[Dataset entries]
-*-*-

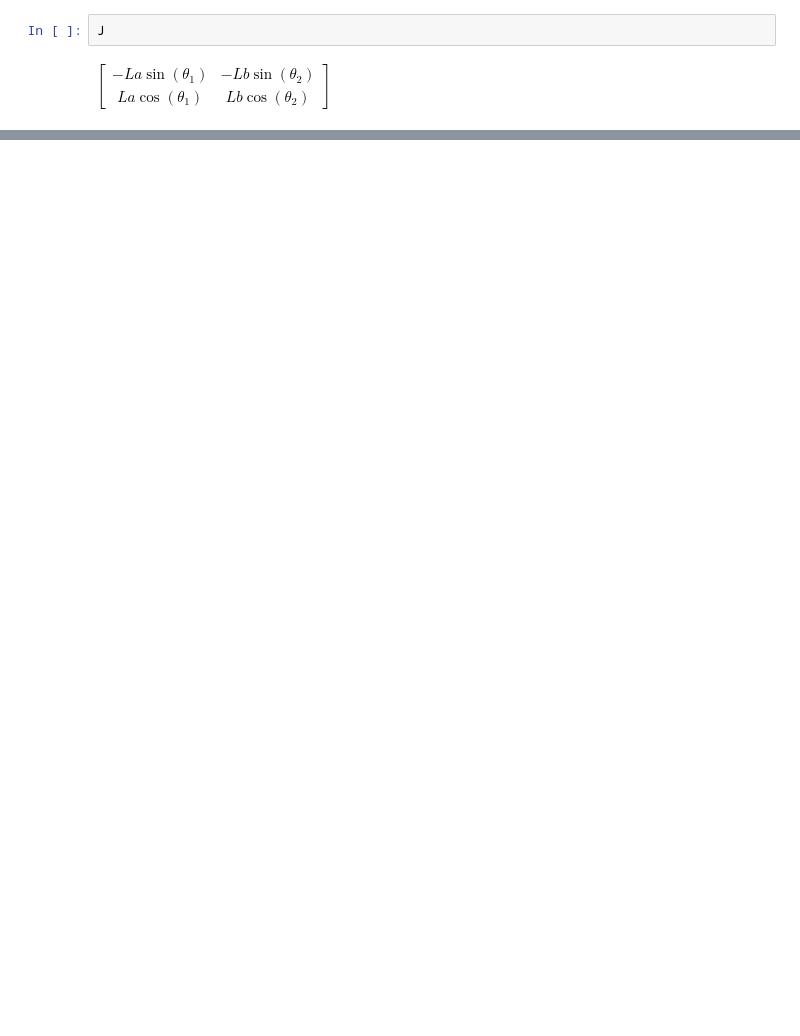
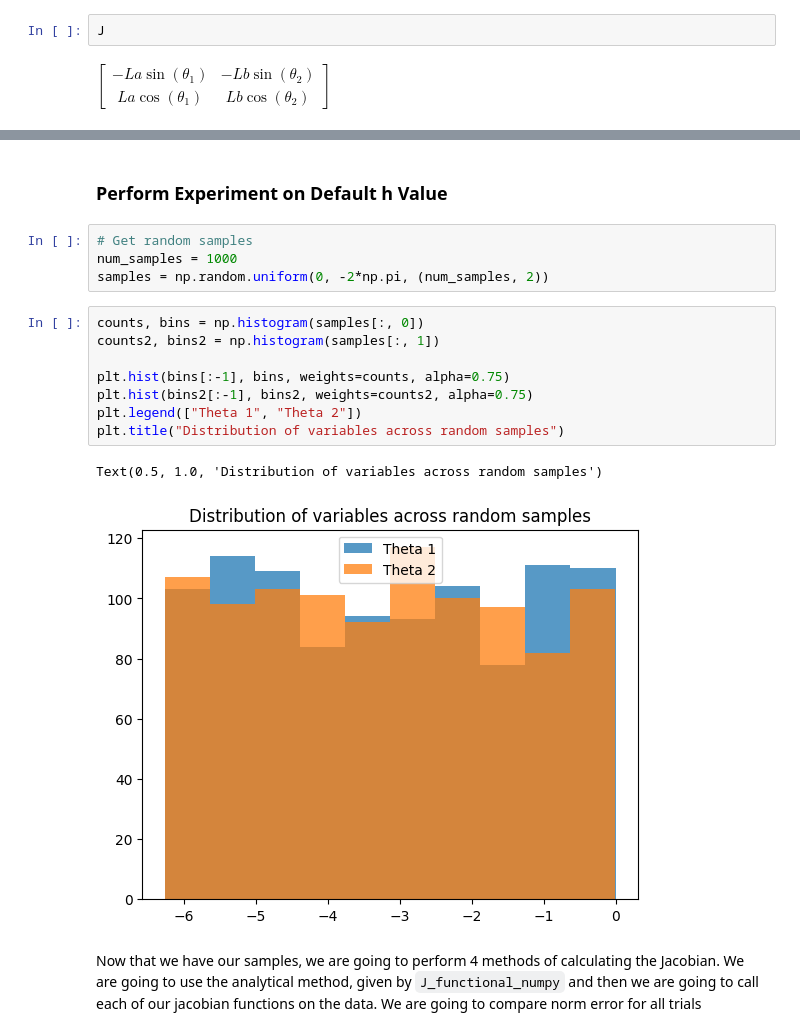
Before and after one commit to njanne19/positionedpogos, a Jupyter notebook: notebooks/RRArm Jacobian.ipynb, the cells around one changed output, grey strips where cells are left out. Drawn from its saved outputs; the diff is of its cells as text; blank space fills up the shorter version.

```diff
--- a/notebooks/RRArm Jacobian.ipynb
+++ b/notebooks/RRArm Jacobian.ipynb
@@ -29,0 +84,19 @@ $\displaystyle \left[\begin{matrix}- La \sin{\left(\theta_{1} \right)} & - Lb \s
+# %% [markdown]
+### Perform Experiment on Default h Value
+# %%
+# Get random samples
+num_samples = 1000
+samples = np.random.uniform(0, -2*np.pi, (num_samples, 2))
+# %%
+counts, bins = np.histogram(samples[:, 0])
+counts2, bins2 = np.histogram(samples[:, 1])
+
+plt.hist(bins[:-1], bins, weights=counts, alpha=0.75)
+plt.hist(bins2[:-1], bins2, weights=counts2, alpha=0.75)
+plt.legend(["Theta 1", "Theta 2"])
+plt.title("Distribution of variables across random samples")
+# %% [output]
+Text(0.5, 1.0, 'Distribution of variables across random samples')
+[figure, added]
+# %% [markdown]
+Now that we have our samples, we are going to perform 4 methods of calculating the Jacobian. We are going to use the analytical method, given by `J_functional_numpy` and then we are going to call each of our jacobian functions on the data. We are going to compare norm error for all trials
```
Also changed, not shown: parts of 20 cells of this notebook, 7 other files.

-*-*-

# [DIRECTIONS FOR THIS TASK]
Without the pictures, give every line of the data again, exactly as written.

# [EXERCISE OUTPUT]
Before and after one commit to njanne19/positionedpogos, a Jupyter notebook: notebooks/RRArm Jacobian.ipynb, the cells around one changed output, grey strips where cells are left out. Drawn from its saved outputs; the diff is of its cells as text; blank space fills up the shorter version.

```diff
--- a/notebooks/RRArm Jacobian.ipynb
+++ b/notebooks/RRArm Jacobian.ipynb
@@ -29,0 +84,19 @@ $\displaystyle \left[\begin{matrix}- La \sin{\left(\theta_{1} \right)} & - Lb \s
+# %% [markdown]
+### Perform Experiment on Default h Value
+# %%
+# Get random samples
+num_samples = 1000
+samples = np.random.uniform(0, -2*np.pi, (num_samples, 2))
+# %%
+counts, bins = np.histogram(samples[:, 0])
+counts2, bins2 = np.histogram(samples[:, 1])
+
+plt.hist(bins[:-1], bins, weights=counts, alpha=0.75)
+plt.hist(bins2[:-1], bins2, weights=counts2, alpha=0.75)
+plt.legend(["Theta 1", "Theta 2"])
+plt.title("Distribution of variables across random samples")
+# %% [output]
+Text(0.5, 1.0, 'Distribution of variables across random samples')
+[figure, added]
+# %% [markdown]
+Now that we have our samples, we are going to perform 4 methods of calculating the Jacobian. We are going to use the analytical method, given by `J_functional_numpy` and then we are going to call each of our jacobian functions on the data. We are going to compare norm error for all trials
```
Also changed, not shown: parts of 20 cells of this notebook, 7 other files.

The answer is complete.